▸ **MATERIALS PROVIDED**:
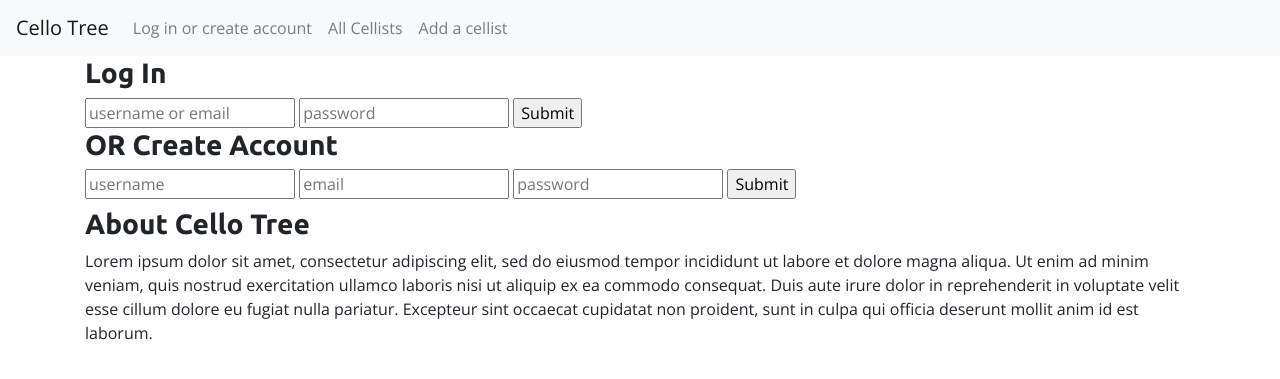
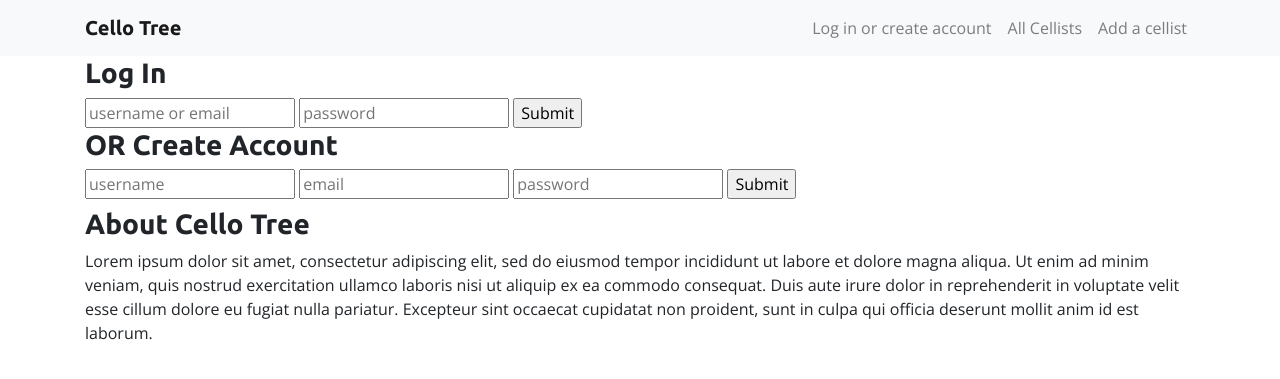
Before and after one commit to coriography/cello_tree, a Flask app: page / in a window 1280 px wide. Shown: the top 379 px of the page. Run offline with Flask 2, Linux system fonts and the light colour scheme; some libraries are stand-ins or nearby versions.

Commit message:
updated navbar font

```diff
--- a/static/style.css
+++ b/static/style.css
@@ -20,3 +20,7 @@ Font-Size: 17px; */
 h1, h2, h3, h4, h5, h6 {
     font-family: 'Ubuntu', Sans-Serif;
 }
+
+.alt-font {
+    font-family: 'Ubuntu', Sans-Serif;
+}
--- a/templates/base.html
+++ b/templates/base.html
@@ -30,13 +30,14 @@
 </head>
 <body>
     <nav class="navbar navbar-expand-lg navbar-light bg-light">
-        <a class="navbar-brand" href="/">Cello Tree</a>
+        <div class="container">
+            <a class="navbar-brand alt-font" href="/">Cello Tree</a>
             <button class="navbar-toggler" type="button" data-toggle="collapse" data-target="#navbarSupportedContent" aria-controls="navbarSupportedContent" aria-expanded="false" aria-label="Toggle navigation">
                 <span class="navbar-toggler-icon"></span>
             </button>
 
-        <div class="collapse navbar-collapse" id="navbarSupportedContent">
-          <ul class="navbar-nav mr-auto">
+            <div class="collapse navbar-collapse justify-content-end" id="navbarSupportedContent">
+                <ul class="navbar-nav">
                 {% if 'user_id' in session %}
                     <li class="nav-item">
                         <a id="nav_login_logout" class="nav-link" href="/api/logout">Log out {{session.username}}</a>
@@ -46,7 +47,6 @@
                         <a id="nav_login_logout" class="nav-link" href="/">Log in or create account</a>
                     </li>
                 {% endif %}
-
                     <li class="nav-item">
                         <a class="nav-link" href="/all_cellists">All Cellists</a>
                     </li>
@@ -54,6 +54,7 @@
                         <a class="nav-link" href="/add_cellist">Add a cellist</a>
                     </li>
                 </ul>
+            </div>
         </div>
     </nav>
 
```
Lines whose indentation alone changed are shown as unchanged.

▸ **THE TASK**: Write out the material exactly as it stands, omitting every picture.

▸ **EXERCISE ANSWER**:
Before and after one commit to coriography/cello_tree, a Flask app: page / in a window 1280 px wide. Shown: the top 379 px of the page. Run offline with Flask 2, Linux system fonts and the light colour scheme; some libraries are stand-ins or nearby versions.

Commit message:
updated navbar font

```diff
--- a/static/style.css
+++ b/static/style.css
@@ -20,3 +20,7 @@ Font-Size: 17px; */
 h1, h2, h3, h4, h5, h6 {
     font-family: 'Ubuntu', Sans-Serif;
 }
+
+.alt-font {
+    font-family: 'Ubuntu', Sans-Serif;
+}
--- a/templates/base.html
+++ b/templates/base.html
@@ -30,13 +30,14 @@
 </head>
 <body>
     <nav class="navbar navbar-expand-lg navbar-light bg-light">
-        <a class="navbar-brand" href="/">Cello Tree</a>
+        <div class="container">
+            <a class="navbar-brand alt-font" href="/">Cello Tree</a>
             <button class="navbar-toggler" type="button" data-toggle="collapse" data-target="#navbarSupportedContent" aria-controls="navbarSupportedContent" aria-expanded="false" aria-label="Toggle navigation">
                 <span class="navbar-toggler-icon"></span>
             </button>
 
-        <div class="collapse navbar-collapse" id="navbarSupportedContent">
-          <ul class="navbar-nav mr-auto">
+            <div class="collapse navbar-collapse justify-content-end" id="navbarSupportedContent">
+                <ul class="navbar-nav">
                 {% if 'user_id' in session %}
                     <li class="nav-item">
                         <a id="nav_login_logout" class="nav-link" href="/api/logout">Log out {{session.username}}</a>
@@ -46,7 +47,6 @@
                         <a id="nav_login_logout" class="nav-link" href="/">Log in or create account</a>
                     </li>
                 {% endif %}
-
                     <li class="nav-item">
                         <a class="nav-link" href="/all_cellists">All Cellists</a>
                     </li>
@@ -54,6 +54,7 @@
                         <a class="nav-link" href="/add_cellist">Add a cellist</a>
                     </li>
                 </ul>
+            </div>
         </div>
     </nav>
 
```
Lines whose indentation alone changed are shown as unchanged.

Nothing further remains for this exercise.